** Work order **
Lines below that hold the word "list" must be copied in full.

○ ○ ○ ○

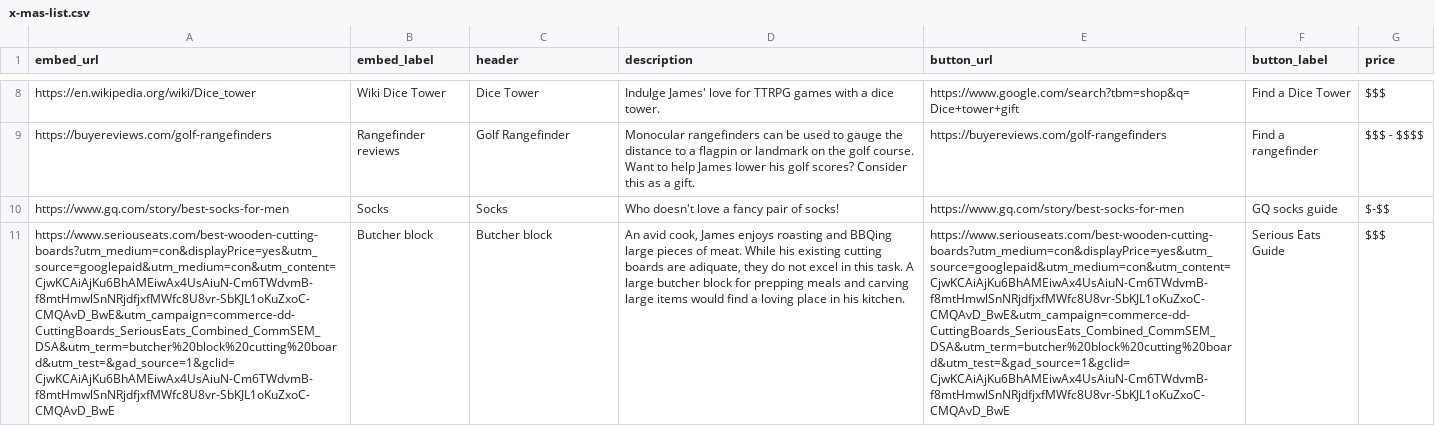
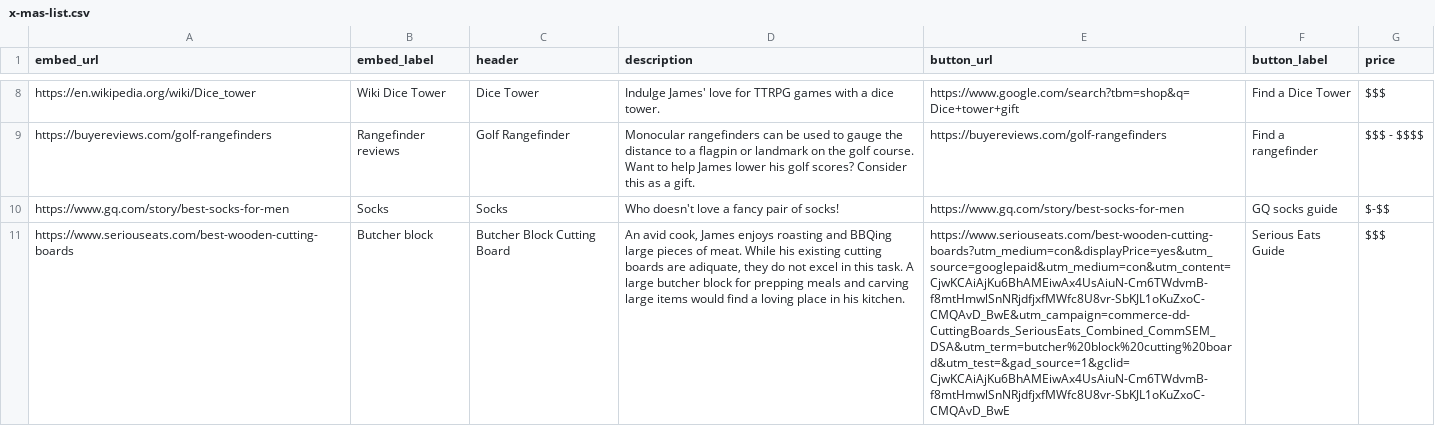
Before and after one commit to j-scola/xmas-list, a CSV file: public/x-mas-list.csv, drawn as a sheet; only a part is shown, gaps mark what is left out; the diff names each change by its address in the sheet, - before the commit and + after, or states it on an @@ line.

Commit message:
Update x-mas-list.csv with new item name

```diff
--- a/public/x-mas-list.csv
+++ b/public/x-mas-list.csv
-A11 (embed_url): https://www.seriouseats.com/best-wooden-cutting-boards?utm_medium=con&displayPrice=yes&utm_source=googlepaid&utm_medium=con&utm_content=CjwKCAiAjKu6BhAMEiwAx4UsAiuN-Cm6TWdvmB-f8mtHmwlSnNRjdfjxfMWfc8U8vr-SbKJL1oKuZxoC-CMQAvD_BwE&utm_campaign=commerce-dd-CuttingBoards_SeriousEats_Combined_CommSEM_DSA&utm_term=butcher%20block%20cutting%20board&utm_test=&gad_source=1&gclid=CjwKCAiAjKu6BhAMEiwAx4UsAiuN-Cm6TWdvmB-f8mtHmwlSnNRjdfjxfMWfc8U8vr-SbKJL1oKuZxoC-CMQAvD_BwE
+A11 (embed_url): https://www.seriouseats.com/best-wooden-cutting-boards
-C11 (header): Butcher block
+C11 (header): Butcher Block Cutting Board
```
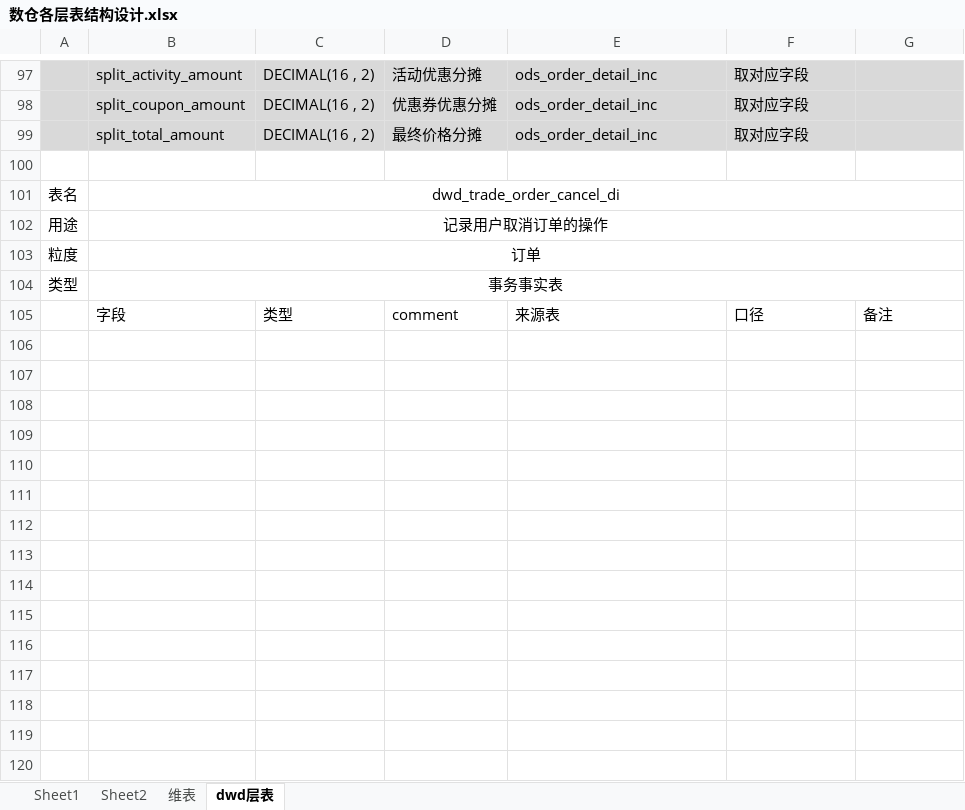
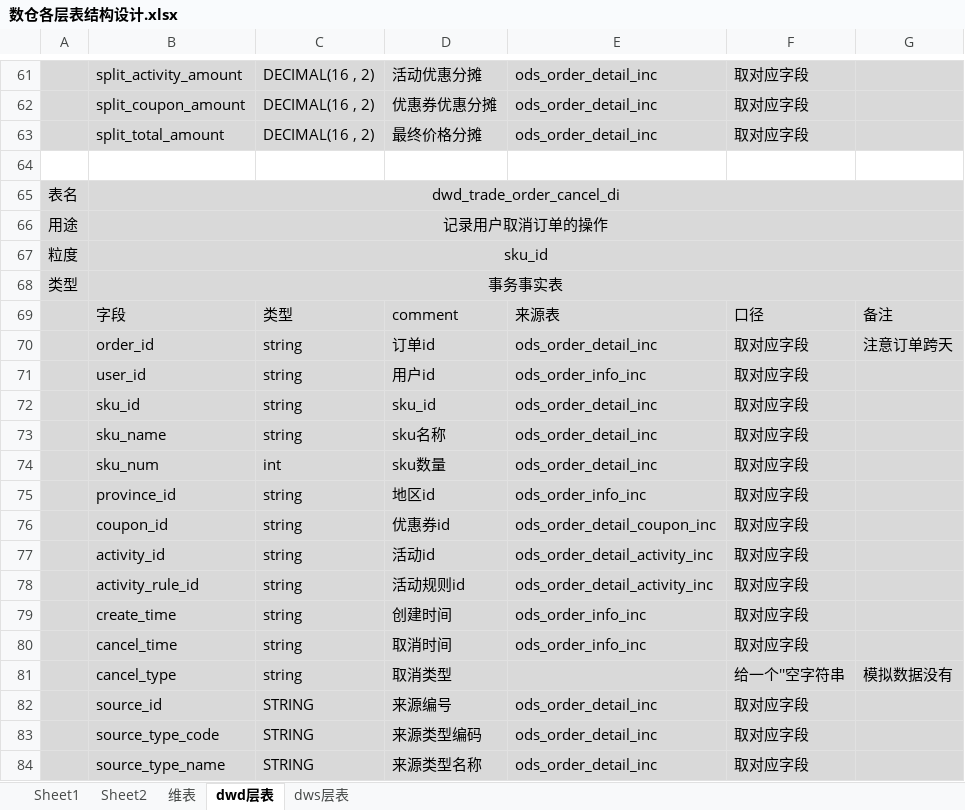
Before and after one commit to shengyanlei/offline-data-repository, an Excel workbook: 数仓各层表结构设计.xlsx, sheet dwd层表, drawn as a sheet; only a part is shown, gaps mark what is left out; values as stored, in another font and other column widths than the file's, no borders; addresses are those after the commit; the diff covers the shown part only; the diff names each change by its address in the sheet, - before the commit and + after, or states it on an @@ line.

Commit message:
Add files via upload

```diff
--- a/数仓各层表结构设计.xlsx (sheet dwd层表)
+++ b/数仓各层表结构设计.xlsx (sheet dwd层表)
+sheet tab: dws层表
-A65:G69 fill: none
+A65:G69 fill: #D9D9D9
-B67: 订单
+B67: sku_id
+row 70:  | order_id | string | 订单id | ods_order_detail_inc | 取对应字段 | 注意订单跨天
+row 71:  | user_id | string | 用户id | ods_order_info_inc | 取对应字段
+row 72:  | sku_id | string | sku_id | ods_order_detail_inc | 取对应字段
+row 73:  | sku_name | string | sku名称 | ods_order_detail_inc | 取对应字段
+row 74:  | sku_num | int | sku数量 | ods_order_detail_inc | 取对应字段
+row 75:  | province_id | string | 地区id | ods_order_info_inc | 取对应字段
+row 76:  | coupon_id | string | 优惠券id | ods_order_detail_coupon_inc | 取对应字段
+row 77:  | activity_id | string | 活动id | ods_order_detail_activity_inc | 取对应字段
+row 78:  | activity_rule_id | string | 活动规则id | ods_order_detail_activity_inc | 取对应字段
+row 79:  | create_time | string | 创建时间 | ods_order_info_inc | 取对应字段
+row 80:  | cancel_time | string | 取消时间 | ods_order_info_inc | 取对应字段
+row 81:  | cancel_type | string | 取消类型 |  | 给一个''空字符串 | 模拟数据没有
+row 82:  | source_id | STRING | 来源编号 | ods_order_detail_inc | 取对应字段
+row 83:  | source_type_code | STRING | 来源类型编码 | ods_order_detail_inc | 取对应字段
+row 84:  | source_type_name | STRING | 来源类型名称 | ods_order_detail_inc | 取对应字段
```
Also changed, not shown: 330 added rows, 33 removed rows, 3 moved rows and merged cells elsewhere in this sheet, sheet Sheet2.
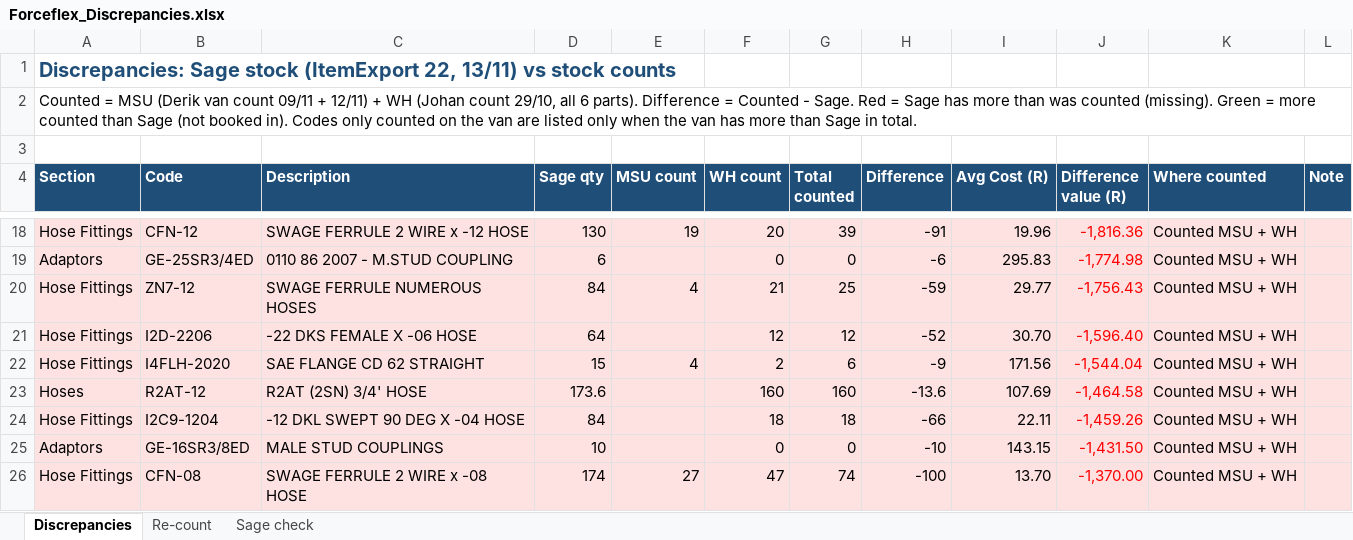
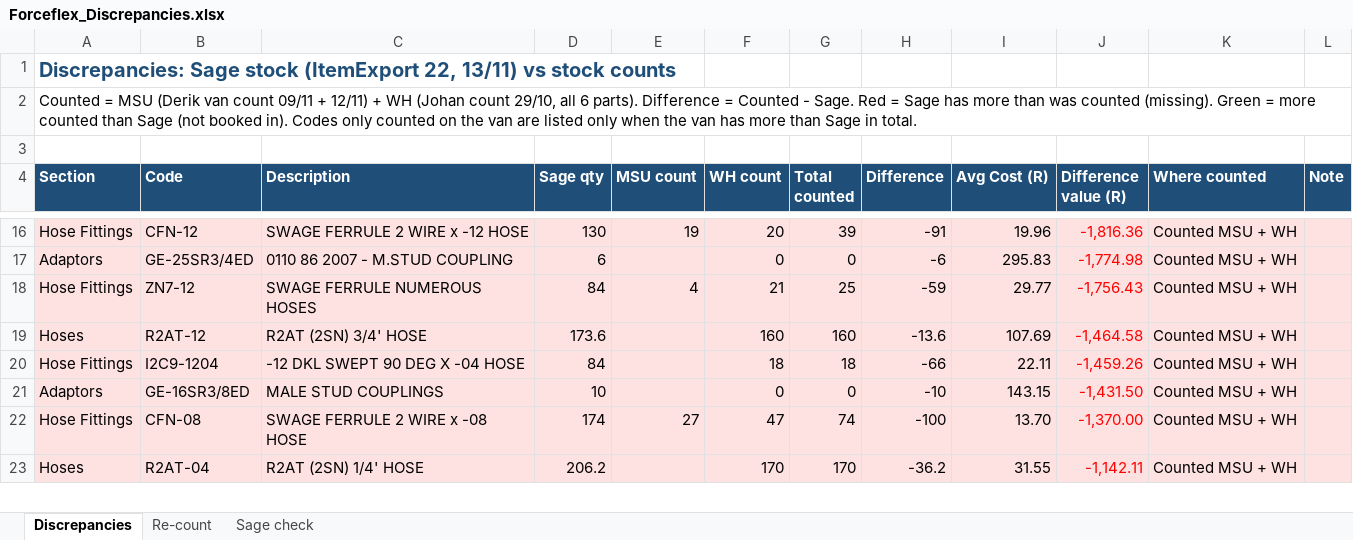
Before and after one commit to MichaelB1300/Forceflex-stock-live, an Excel workbook: Forceflex_Discrepancies.xlsx, sheet Discrepancies, drawn as a sheet; only a part is shown, gaps mark what is left out; the shorter side is filled out with more unchanged rows; values as stored, in another font and other column widths than the file's, no borders; charts and pictures not drawn; removed rows and columns are numbered as before the commit, all else as after; the diff covers the shown part only; the diff names each change by its address in the sheet, - before the commit and + after, or states it on an @@ line.

```diff
--- a/Forceflex_Discrepancies.xlsx (sheet Discrepancies)
+++ b/Forceflex_Discrepancies.xlsx (sheet Discrepancies)
-row 21: Hose Fittings | I2D-2206 | -22 DKS FEMALE X -06 HOSE | 64 |  | 12 | 12 | -52 | 30.70 | -1,596.40 | Counted MSU + WH
-row 22: Hose Fittings | I4FLH-2020 | SAE FLANGE CD 62 STRAIGHT | 15 | 4 | 2 | 6 | -9 | 171.56 | -1,544.04 | Counted MSU + WH
```
Also changed, not shown: 6 added rows, 5 removed rows and 3 edited cells elsewhere in this sheet, sheet Sage check, sheet Re-count, formulas that keep their value, Forceflex_Stock_Counts_live.xlsx, 2 other files.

○ ○ ○ ○

** Answer for this exercise **
Before and after one commit to j-scola/xmas-list, a CSV file: public/x-mas-list.csv, drawn as a sheet; only a part is shown, gaps mark what is left out; the diff names each change by its address in the sheet, - before the commit and + after, or states it on an @@ line.
Update x-mas-list.csv with new item name
--- a/public/x-mas-list.csv
+++ b/public/x-mas-list.csv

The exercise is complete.